Last weekend I heard the transcendent South African jazz vocalist, Simphiwe Dana perform at the Apollo as part of the UBUNTU Music and Arts of South Africa festival, taking place in New York City October 8 through November 5. The festival is sponsored by several major American philanthropic institutions, including Carnegie Corporation of New York, and the Ford and Mellon Foundations. Hosted by legendary trumpeter Hugh Masekela, the evening introduced a new generation of musicians who are transforming the South African music scene.
After paying tribute to South Africa’s renowned anti-apartheid singer Mariam “Mama Africa” Makeba with a number of her own renditions, Dana paused and, in a soft-spoken manner, described her involvement in advocacy for the role of arts and culture in Africa’s development.
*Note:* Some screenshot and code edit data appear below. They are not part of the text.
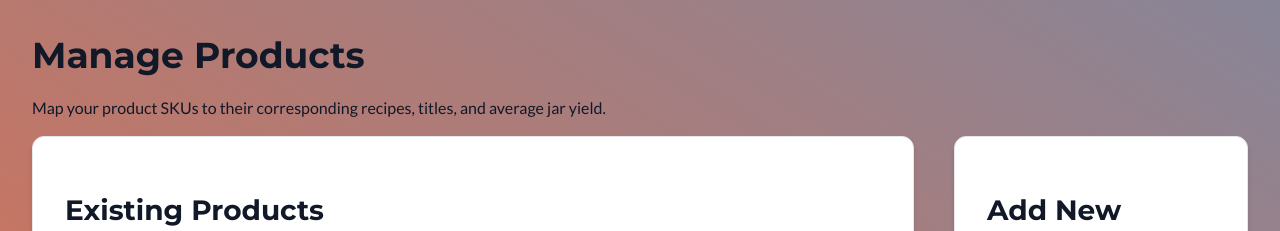
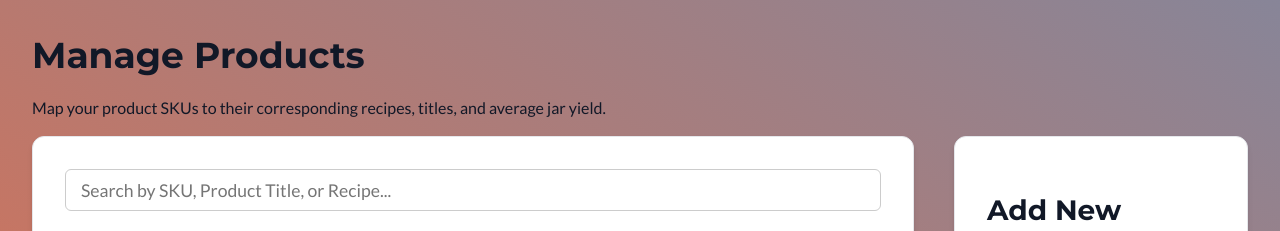
Before and after one commit to ATrapenard/Bliss_Analytics_Dashboard, a Flask app: page /products in a window 1280 px wide. Shown: the part 59-290 px from the top of the page. Run offline with Flask 3, Linux system fonts and the light colour scheme; data that the repository does not hold is empty; some libraries are stand-ins or nearby versions.

Commit message:
added search bar to the top of the products page for easier navigation

```diff
--- a/templates/products.html
+++ b/templates/products.html
@@ -15,6 +15,16 @@
     .actions-cell { display: flex; gap: 10px; align-items: center; }
     .action-form { margin: 0; display: flex; align-items: center; }
     .edit-btn, .delete-btn { font-size: 0.9em; padding: 6px 12px; }
+    .search-container {
+        width: 100%;
+        margin-bottom: 20px;
+    }
+    .search-container input[type="text"] {
+        width: 100%;
+        margin-bottom: 0;
+        font-size: 1.1em;
+        padding: 12px 15px;
+    }
     @media screen and (max-width: 1200px) {
         .actions-cell {
             flex-direction: column;
@@ -36,6 +46,9 @@
 
 <div class="container">
     <div class="product-list content-card">
+        <div class="search-container">
+            <input type="text" id="productSearch" placeholder="Search by SKU, Product Title, or Recipe...">
+        </div>
         <h2>Existing Products</h2>
         <table>
             <thead>
```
“In post-colonialism we are not dealing with our identity,” she said. “What arts and culture do, more than bring back your humanity, it shows the next person your humanity and that mirrors their humanity and then they feel that you are familiar instead of a stranger, and once they feel you are familiar, they trust you enough to do business with you. And that’s what we need in Africa. We need Africa to do business with herself.”
Simphiwe Dana at the Apollo: Arts and Culture at the center of Africa's development. Oct. 11, 2014
Indeed, Dana’s ballads cut across culture, with lyrics alternating between her native Xhosa and English. One song, “Firebrand,” was inspired by a Malian-derived folk tune, and her powerful voice united the cosmopolitan audience with its beauty and timelessness.
Earlier this summer African Union (AU) Chairperson Nkosazana Dlamini-Zuma tasked Dana with making arts and humanities part of the AU’s “Vision 2063” agenda for the continent. In response, Dana created Africa Re-imagination Creative Huband invited 120 artists from 50 member countries and the diaspora to answer the question, “What will African culture and heritage be in 50 years?” The project aims to incorporate musicians and other artists into plans for the continent’s continued development, especially as Africa’s cultural currency remains high alongside economic growth.
The role of the humanities in Africa’s future will be further highlighted in an upcoming continental African Higher Education Summit hosted by the government of Senegal and organized by eleven stakeholder partners including the African Union to take place in Dakar, Senegal March 10-12, 2015.
The theme of the summit, “revitalizing higher education for Africa’s future,” will undoubtedly include discussion on the role of humanities. Would only the “Firebrand,” also an educationalist, grace it with a guest performance!
Watch a clip of Simphiwe Dana performing “Firebrand” at The Apollo in New York City.